Required action>
Only lines containing the string "other" belong in the answer; copy all of them from the entries.

___

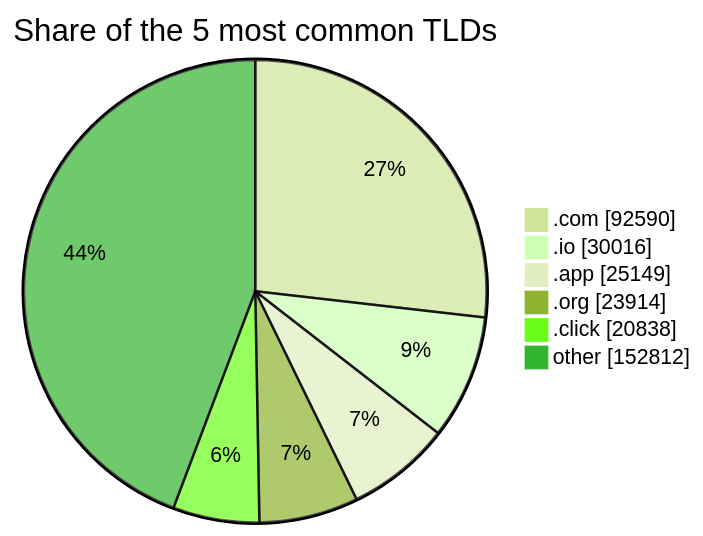
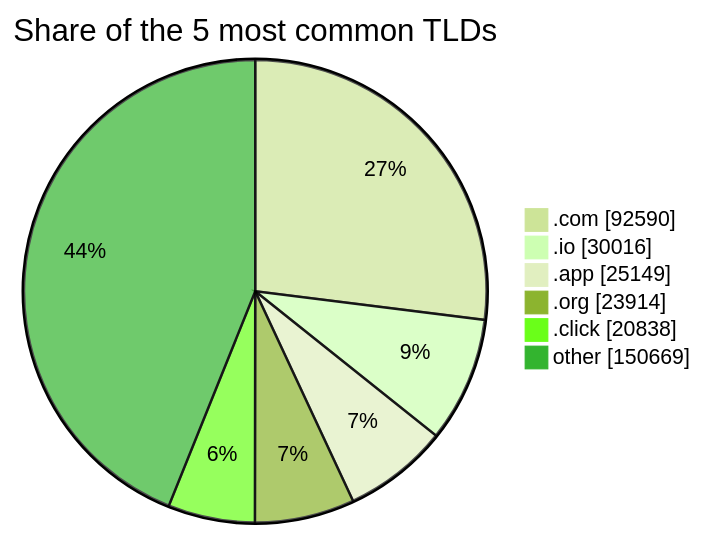
One commit to DNSBunker/CTI changed the third of 3 diagrams in README.md. Above: the diagram before and after it, drawn with Mermaid (forest theme). The commit also changed other lines of this file and 4 other files, not shown here.

````diff
--- a/README.md
+++ b/README.md
@@ -81,9 +81,9 @@
 ```mermaid
 pie showData title Share of the 5 most common TLDs
     ".com" : 92590
     ".io" : 30016
     ".app" : 25149
     ".org" : 23914
     ".click" : 20838
-    "other" : 152812
+    "other" : 150669
 ```
````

___

Solution to this task>
One commit to DNSBunker/CTI changed the third of 3 diagrams in README.md. Above: the diagram before and after it, drawn with Mermaid (forest theme). The commit also changed other lines of this file and 4 other files, not shown here.
-    "other" : 152812
+    "other" : 150669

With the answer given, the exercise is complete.